[WHAT YOU NEED TO DO]: From the first line to the last, give the material again exactly, without the images.

[DATA FOR THIS TASK]:

● ● ● ● ● ● ●

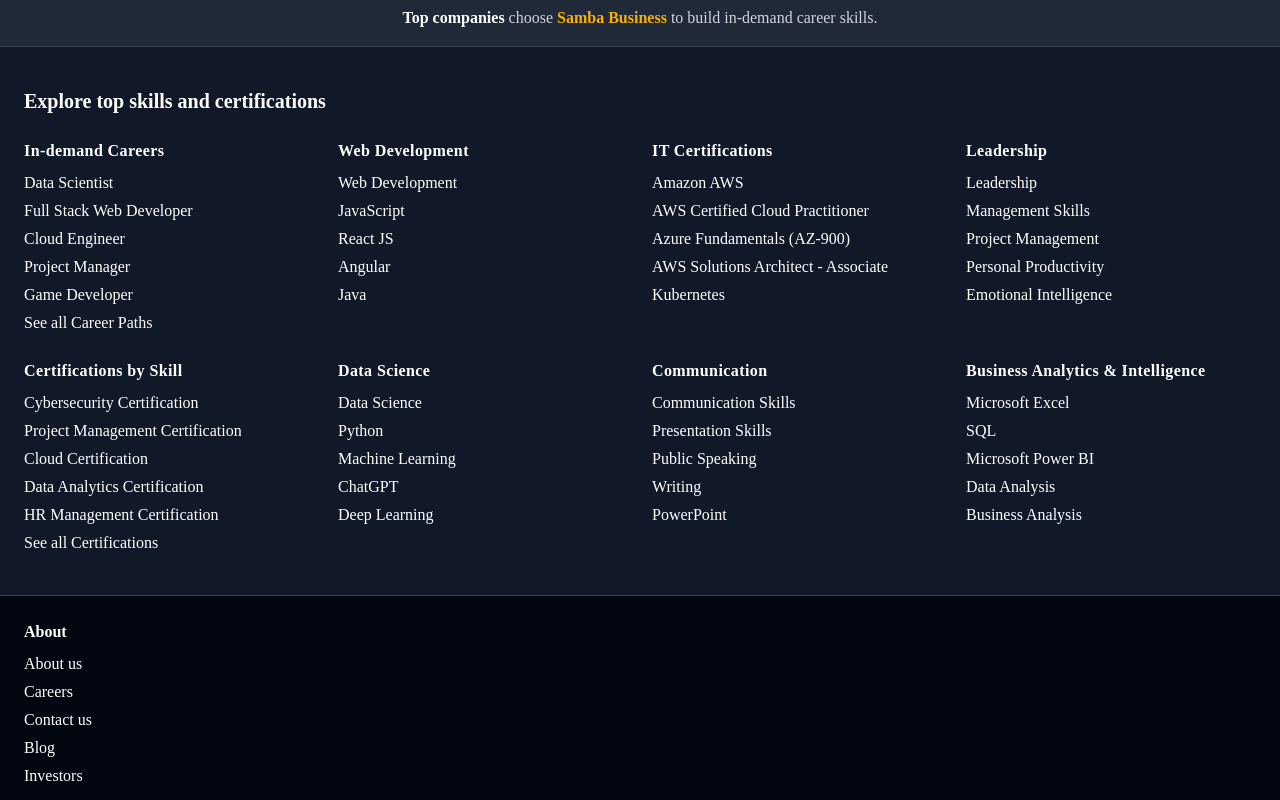
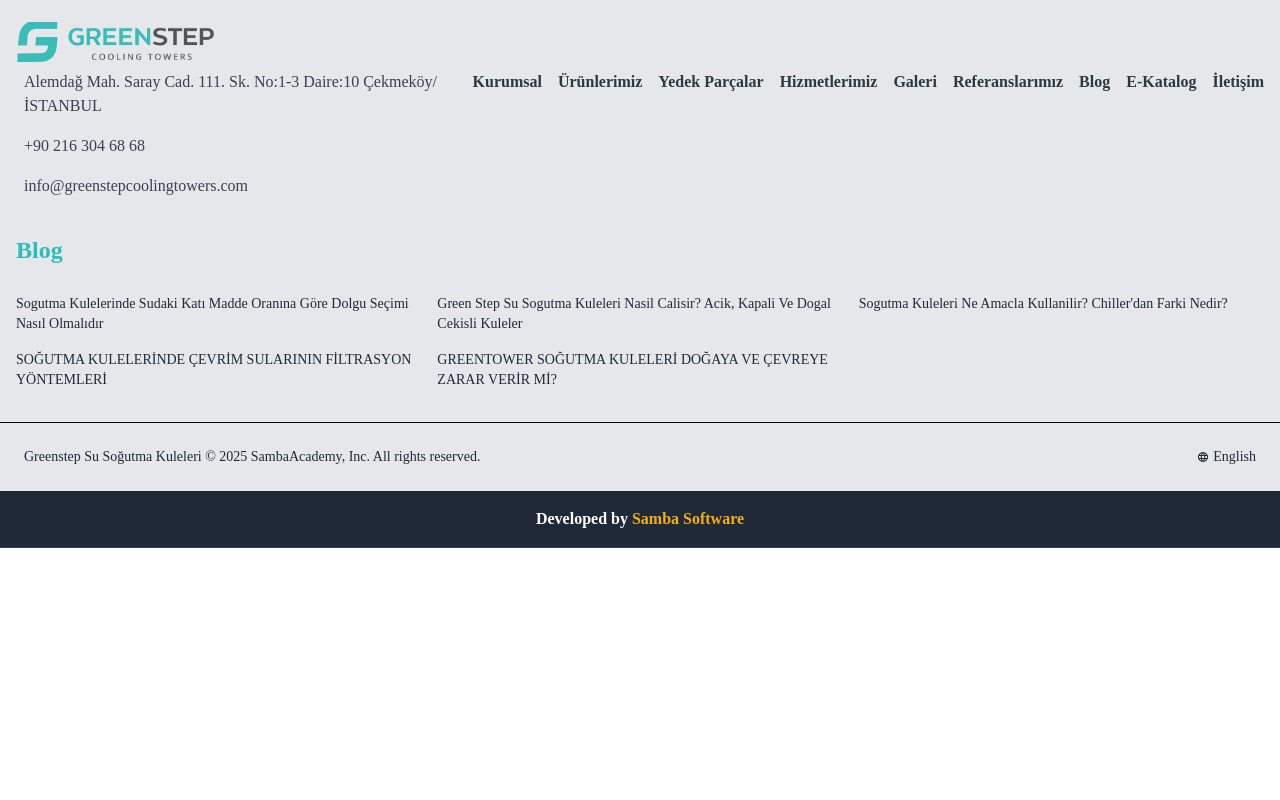
Before and after one commit to sambasoftwareuk/greenstep, a Next.js app: page / in a window 1280 px wide. Shown: the part 3800-4600 px from the top of the page. After the commit the page ends 4348 px from the top, so only its background shows below. Built offline with nearby package versions, Linux system fonts and the light colour scheme.

Commit message:
footer fixed

```diff
--- a/app/_components/footer.jsx
+++ b/app/_components/footer.jsx
@@ -8,66 +8,7 @@
 export function Footer() {
   return (
     <footer className="text-white text-[16px]">
-      <div className="bg-gray-800 text-[16px] text-gray-300 py-4 px-6 text-center border-b border-gray-700">
-        <span className="font-semibold text-white">Top companies</span> choose{" "}
-        <SambaLinks color="sunshine" className="font-semibold">
-          Samba Business
-        </SambaLinks>{" "}
-        to build in-demand career skills.
-      </div>
 
-      <div className="bg-gray-900">
-        <div className="py-10 px-6 max-w-7xl mx-auto">
-          <h2 className="text-lg md:text-xl font-semibold mb-6">
-            Explore top skills and certifications
-          </h2>
-
-          <div className="hidden md:grid grid-cols-2 sm:grid-cols-2 md:grid-cols-4 gap-6">
-            {footerData.map((section, i) => (
-              <div key={i}>
-                <h3 className="font-semibold mb-2 tracking-wide text-[16px]">
-                  {section.title}
-                </h3>
-                <ul className="space-y-1 text-[16px]">
-                  {section.links.map((text, j) => (
-                    <li key={j}>
-                      <SambaLinks color="white" underline="hover">
-                        {text}
-                      </SambaLinks>
-                    </li>
-                  ))}
-                </ul>
-              </div>
-            ))}
-          </div>
-
-          <div className="md:hidden divide-y divide-gray-700">
-            {footerData.map((section, i) => (
-              <AccordionSection
-                key={i}
-                title={section.title}
-                links={section.links}
-              />
-            ))}
-          </div>
-        </div>
-      </div>
-      <div className="bg-gray-950 border-t border-gray-700 py-6 px-6">
-        <div>
-          <h3 className="font-semibold mb-2">About</h3>
-          <ul className="space-y-1">
-            {["About us", "Careers", "Contact us", "Blog", "Investors"].map(
-              (text, i) => (
-                <li key={i}>
-                  <SambaLinks color="white" underline="hover">
-                    {text}
-                  </SambaLinks>
-                </li>
-              )
-            )}
-          </ul>
-        </div>
-      </div>
 
       <FooterBlogList />
       <div className="border-t border-black w-full" />
@@ -86,6 +27,12 @@
           </div>
         </div>
       </div>
+      <div className="bg-gray-800 text-[16px] text-gray-300 py-4 px-6 text-center border-b border-gray-700">
+        <span className="font-semibold text-white">Developed by</span>{" "}
+        <SambaLinks color="sunshine" className="font-semibold">
+          Samba Software
+        </SambaLinks>
+      </div>
     </footer>
   );
 }
```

● ● ● ● ● ● ●

[SOLUTION]:
Before and after one commit to sambasoftwareuk/greenstep, a Next.js app: page / in a window 1280 px wide. Shown: the part 3800-4600 px from the top of the page. After the commit the page ends 4348 px from the top, so only its background shows below. Built offline with nearby package versions, Linux system fonts and the light colour scheme.

Commit message:
footer fixed

```diff
--- a/app/_components/footer.jsx
+++ b/app/_components/footer.jsx
@@ -8,66 +8,7 @@
 export function Footer() {
   return (
     <footer className="text-white text-[16px]">
-      <div className="bg-gray-800 text-[16px] text-gray-300 py-4 px-6 text-center border-b border-gray-700">
-        <span className="font-semibold text-white">Top companies</span> choose{" "}
-        <SambaLinks color="sunshine" className="font-semibold">
-          Samba Business
-        </SambaLinks>{" "}
-        to build in-demand career skills.
-      </div>
 
-      <div className="bg-gray-900">
-        <div className="py-10 px-6 max-w-7xl mx-auto">
-          <h2 className="text-lg md:text-xl font-semibold mb-6">
-            Explore top skills and certifications
-          </h2>
-
-          <div className="hidden md:grid grid-cols-2 sm:grid-cols-2 md:grid-cols-4 gap-6">
-            {footerData.map((section, i) => (
-              <div key={i}>
-                <h3 className="font-semibold mb-2 tracking-wide text-[16px]">
-                  {section.title}
-                </h3>
-                <ul className="space-y-1 text-[16px]">
-                  {section.links.map((text, j) => (
-                    <li key={j}>
-                      <SambaLinks color="white" underline="hover">
-                        {text}
-                      </SambaLinks>
-                    </li>
-                  ))}
-                </ul>
-              </div>
-            ))}
-          </div>
-
-          <div className="md:hidden divide-y divide-gray-700">
-            {footerData.map((section, i) => (
-              <AccordionSection
-                key={i}
-                title={section.title}
-                links={section.links}
-              />
-            ))}
-          </div>
-        </div>
-      </div>
-      <div className="bg-gray-950 border-t border-gray-700 py-6 px-6">
-        <div>
-          <h3 className="font-semibold mb-2">About</h3>
-          <ul className="space-y-1">
-            {["About us", "Careers", "Contact us", "Blog", "Investors"].map(
-              (text, i) => (
-                <li key={i}>
-                  <SambaLinks color="white" underline="hover">
-                    {text}
-                  </SambaLinks>
-                </li>
-              )
-            )}
-          </ul>
-        </div>
-      </div>
 
       <FooterBlogList />
       <div className="border-t border-black w-full" />
@@ -86,6 +27,12 @@
           </div>
         </div>
       </div>
+      <div className="bg-gray-800 text-[16px] text-gray-300 py-4 px-6 text-center border-b border-gray-700">
+        <span className="font-semibold text-white">Developed by</span>{" "}
+        <SambaLinks color="sunshine" className="font-semibold">
+          Samba Software
+        </SambaLinks>
+      </div>
     </footer>
   );
 }
```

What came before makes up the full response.